===== Given records =====

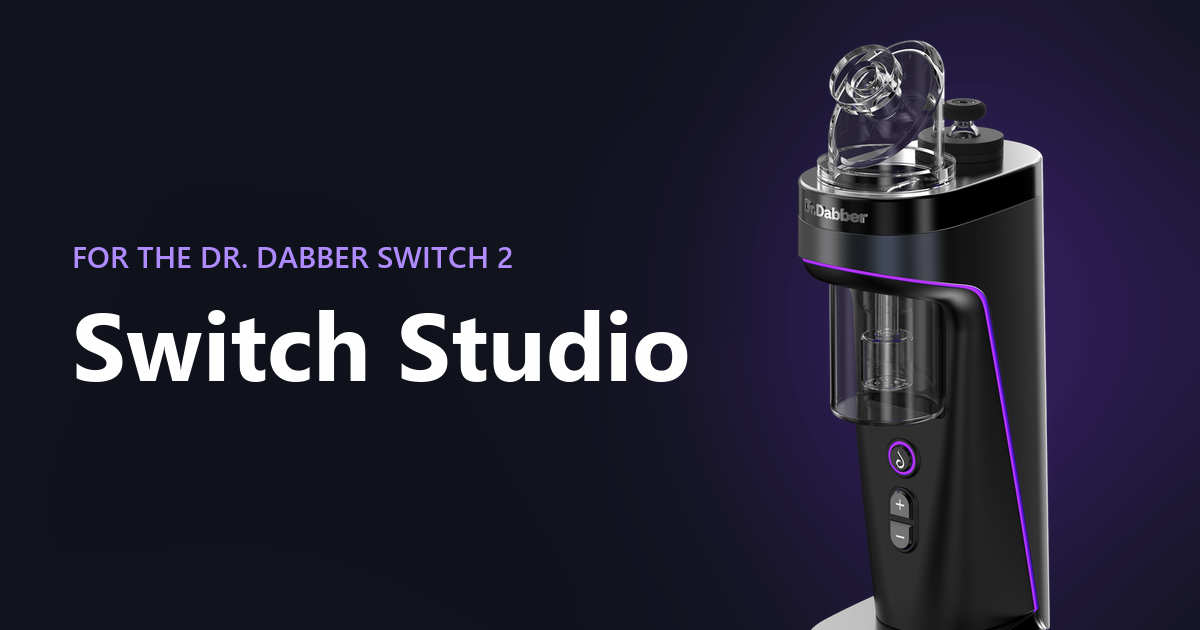
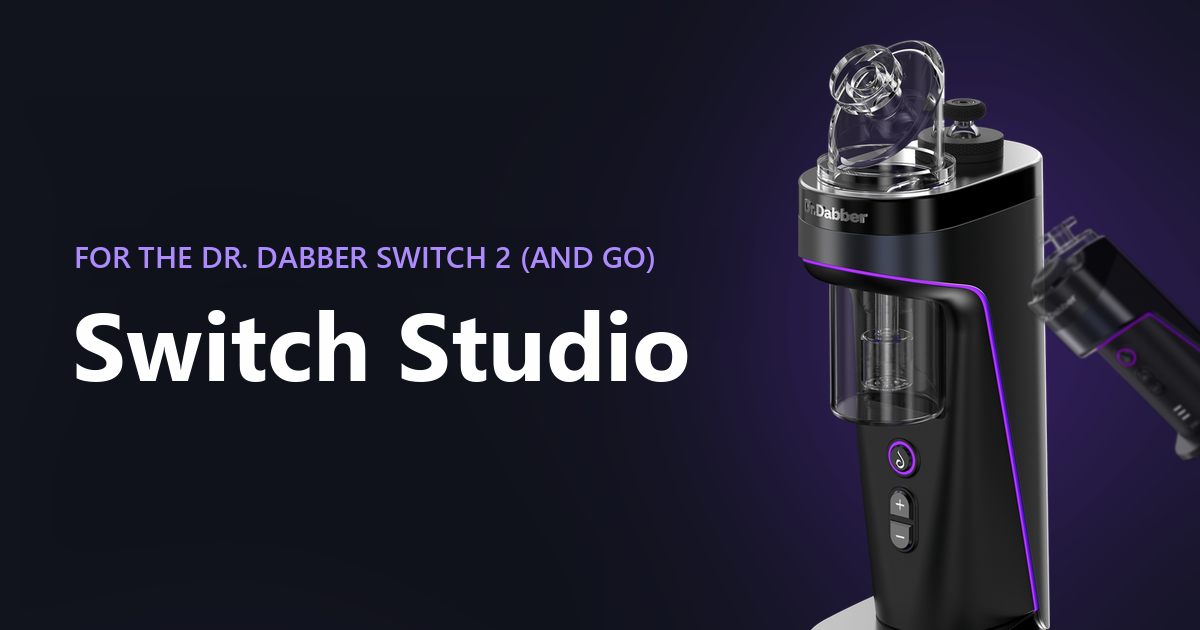
Link preview: label says Switch 2 (and GO), a small Switch GO beside the Switch 2

Changed region(s): [[0.8633, 0.3317, 1.0, 0.7238], [0.2775, 0.3921, 0.555, 0.4222], [0.0617, 0.3921, 0.2158, 0.4222]]

diff --git a/index.html b/index.html
@@ -13,15 +13,15 @@
 <title>Switch Studio for Dr. Dabber Switch 2</title>
 <meta property="og:type" content="website">
 <meta property="og:site_name" content="Switch Studio">
-<meta property="og:title" content="Switch Studio for Dr. Dabber Switch 2">
+<meta property="og:title" content="Switch Studio for Dr. Dabber Switch 2 (and GO)">
 <meta property="og:url" content="https://akxmkassa.github.io/switch-studio/">
-<meta property="og:image" content="https://akxmkassa.github.io/switch-studio/og.png?v=2">
+<meta property="og:image" content="https://akxmkassa.github.io/switch-studio/og.png?v=3">
 <meta property="og:image:width" content="1200">
 <meta property="og:image:height" content="630">
-<meta property="og:image:alt" content="Switch Studio with a Dr. Dabber Switch 2">
+<meta property="og:image:alt" content="Switch Studio with a Dr. Dabber Switch 2 and a Switch GO">
 <meta name="twitter:card" content="summary_large_image">
-<meta name="twitter:title" content="Switch Studio for Dr. Dabber Switch 2">
-<meta name="twitter:image" content="https://akxmkassa.github.io/switch-studio/og.png?v=2">
+<meta name="twitter:title" content="Switch Studio for Dr. Dabber Switch 2 (and GO)">
+<meta name="twitter:image" content="https://akxmkassa.github.io/switch-studio/og.png?v=3">
 <link rel="manifest" href="manifest.webmanifest">
 <link rel="apple-touch-icon" href="icons/apple-touch-icon-180.png">
 <link rel="icon" type="image/png" sizes="192x192" href="icons/icon-192.png">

=====

Your instructions
Scan the records above for the string "href", and copy every line where it turns up.

Response area
 <link rel="manifest" href="manifest.webmanifest">
 <link rel="apple-touch-icon" href="icons/apple-touch-icon-180.png">
 <link rel="icon" type="image/png" sizes="192x192" href="icons/icon-192.png">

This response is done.